Your goal ▸
Return all the lines below exactly. Any picture among them is omitted.

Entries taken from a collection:
○ ○ ○ ○ ○ ○ ○

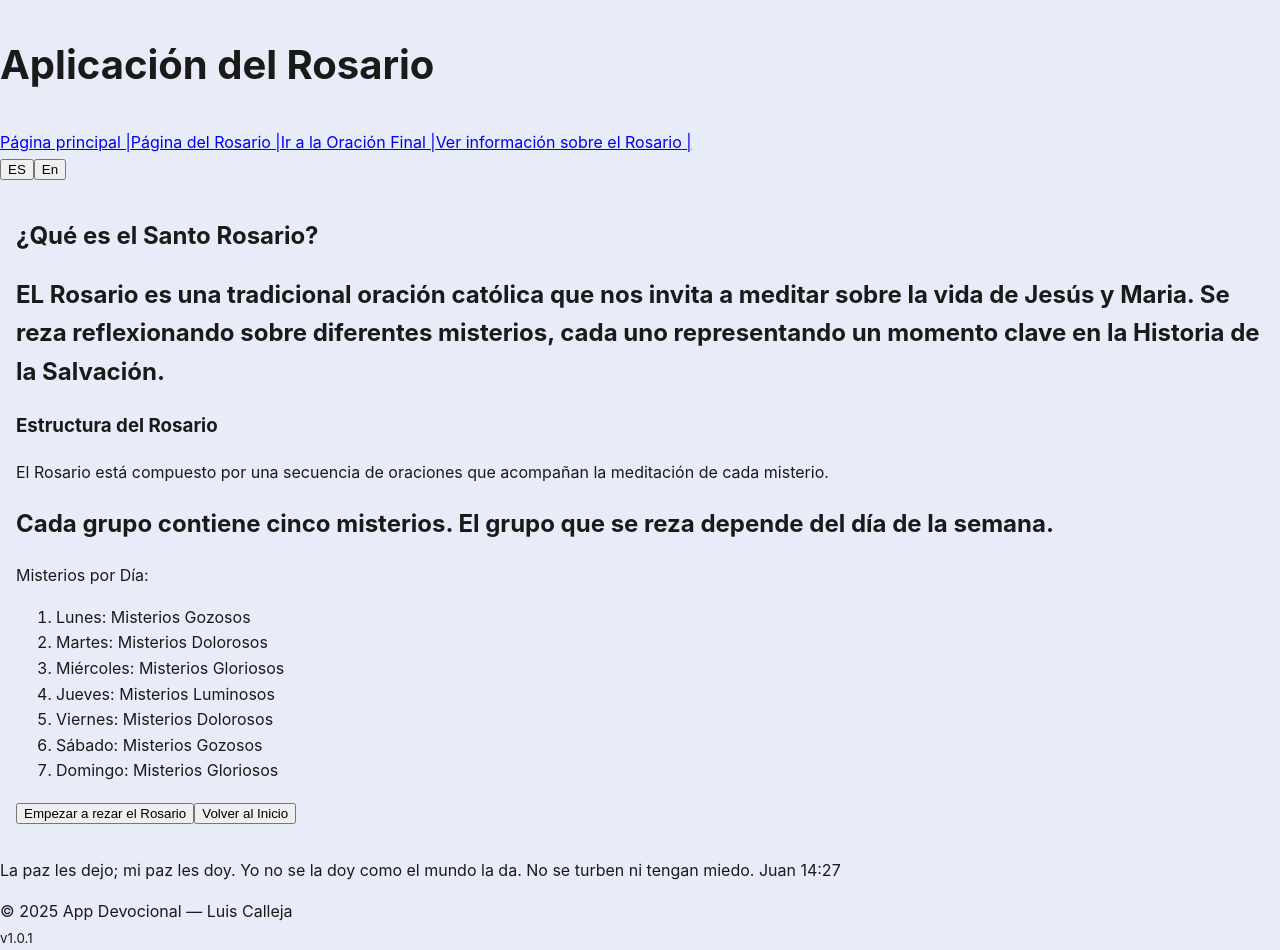
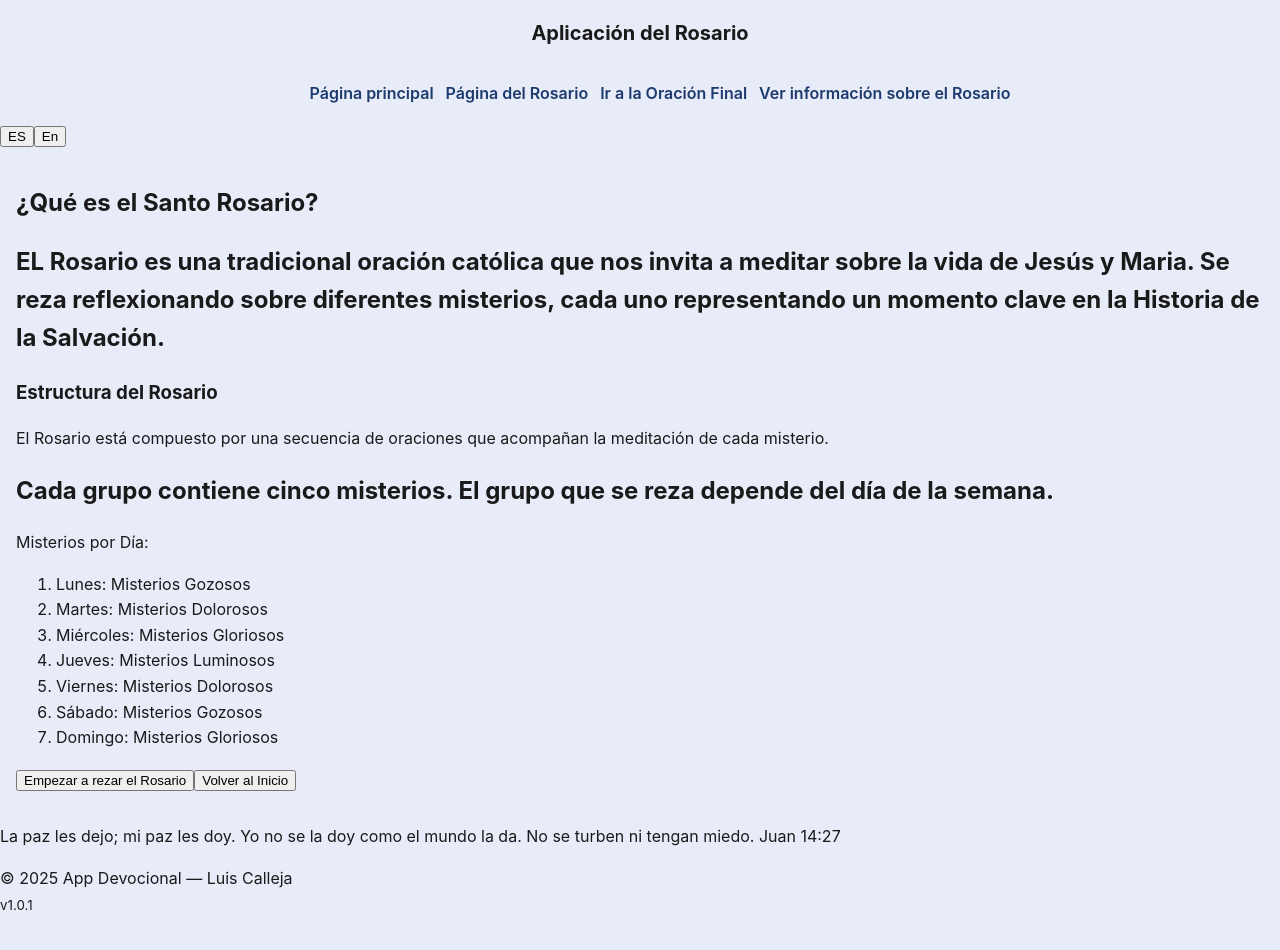
Before and after one commit to LuisDev912/Rosary-guide, a React (Vite) app: page /info in a window 1280 px wide. After the commit the page ends 917 px from the top, so only its background shows below. Built offline with nearby package versions, Linux system fonts and the light colour scheme.

Commit message:
style: add basic styles to the nav bar

```diff
--- a/src/components/Header.module.css
+++ b/src/components/Header.module.css
@@ -1,3 +1,23 @@
 .text{
-    font-size: 2.5rem;
+    font-size: var(--font-size-lg);
+    text-align: center;
 }
+
+.navBar {
+    display: flex;
+    justify-content: center;
+    flex: 1 1 auto;
+}
+
+.navBar ul {
+    display: flex;
+    list-style: none;
+    gap: var(--space-sm);
+}
+
+.navLink {
+    border-radius: var(--radius-md);
+    text-decoration: none;
+    color: var(--color-primary);
+    font-weight: 600;
+}
--- a/src/components/Semantic.jsx
+++ b/src/components/Semantic.jsx
@@ -31,15 +31,20 @@ export function Header() {
         <header>
             <h2 className={Styles.text}>{t("home.headerTitle")}</h2>
 
-            <nav>
-                {pages.map((pageLabel, index) => (
-                    <NavLink key={index} to={links[index]}>
-                        {pageLabel} |
-                    </NavLink>
-                ))}
+            <nav className={Styles.navBar}>
+                <ul>
+                    {pages.map((pageLabel, index) => (
+                        <li key={index}>
+                            <NavLink to={links[index]}
+                                className={Styles.navLink}>
+                                {pageLabel}
+                            </NavLink>
+                        </li>
+                    ))}
+                </ul>
             </nav>
 
             <LanguageSwitcher />
         </header>
-    )
-}
+    );
+};
```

○ ○ ○ ○ ○ ○ ○

Result below ▸
Before and after one commit to LuisDev912/Rosary-guide, a React (Vite) app: page /info in a window 1280 px wide. After the commit the page ends 917 px from the top, so only its background shows below. Built offline with nearby package versions, Linux system fonts and the light colour scheme.

Commit message:
style: add basic styles to the nav bar

```diff
--- a/src/components/Header.module.css
+++ b/src/components/Header.module.css
@@ -1,3 +1,23 @@
 .text{
-    font-size: 2.5rem;
+    font-size: var(--font-size-lg);
+    text-align: center;
 }
+
+.navBar {
+    display: flex;
+    justify-content: center;
+    flex: 1 1 auto;
+}
+
+.navBar ul {
+    display: flex;
+    list-style: none;
+    gap: var(--space-sm);
+}
+
+.navLink {
+    border-radius: var(--radius-md);
+    text-decoration: none;
+    color: var(--color-primary);
+    font-weight: 600;
+}
--- a/src/components/Semantic.jsx
+++ b/src/components/Semantic.jsx
@@ -31,15 +31,20 @@ export function Header() {
         <header>
             <h2 className={Styles.text}>{t("home.headerTitle")}</h2>
 
-            <nav>
-                {pages.map((pageLabel, index) => (
-                    <NavLink key={index} to={links[index]}>
-                        {pageLabel} |
-                    </NavLink>
-                ))}
+            <nav className={Styles.navBar}>
+                <ul>
+                    {pages.map((pageLabel, index) => (
+                        <li key={index}>
+                            <NavLink to={links[index]}
+                                className={Styles.navLink}>
+                                {pageLabel}
+                            </NavLink>
+                        </li>
+                    ))}
+                </ul>
             </nav>
 
             <LanguageSwitcher />
         </header>
-    )
-}
+    );
+};
```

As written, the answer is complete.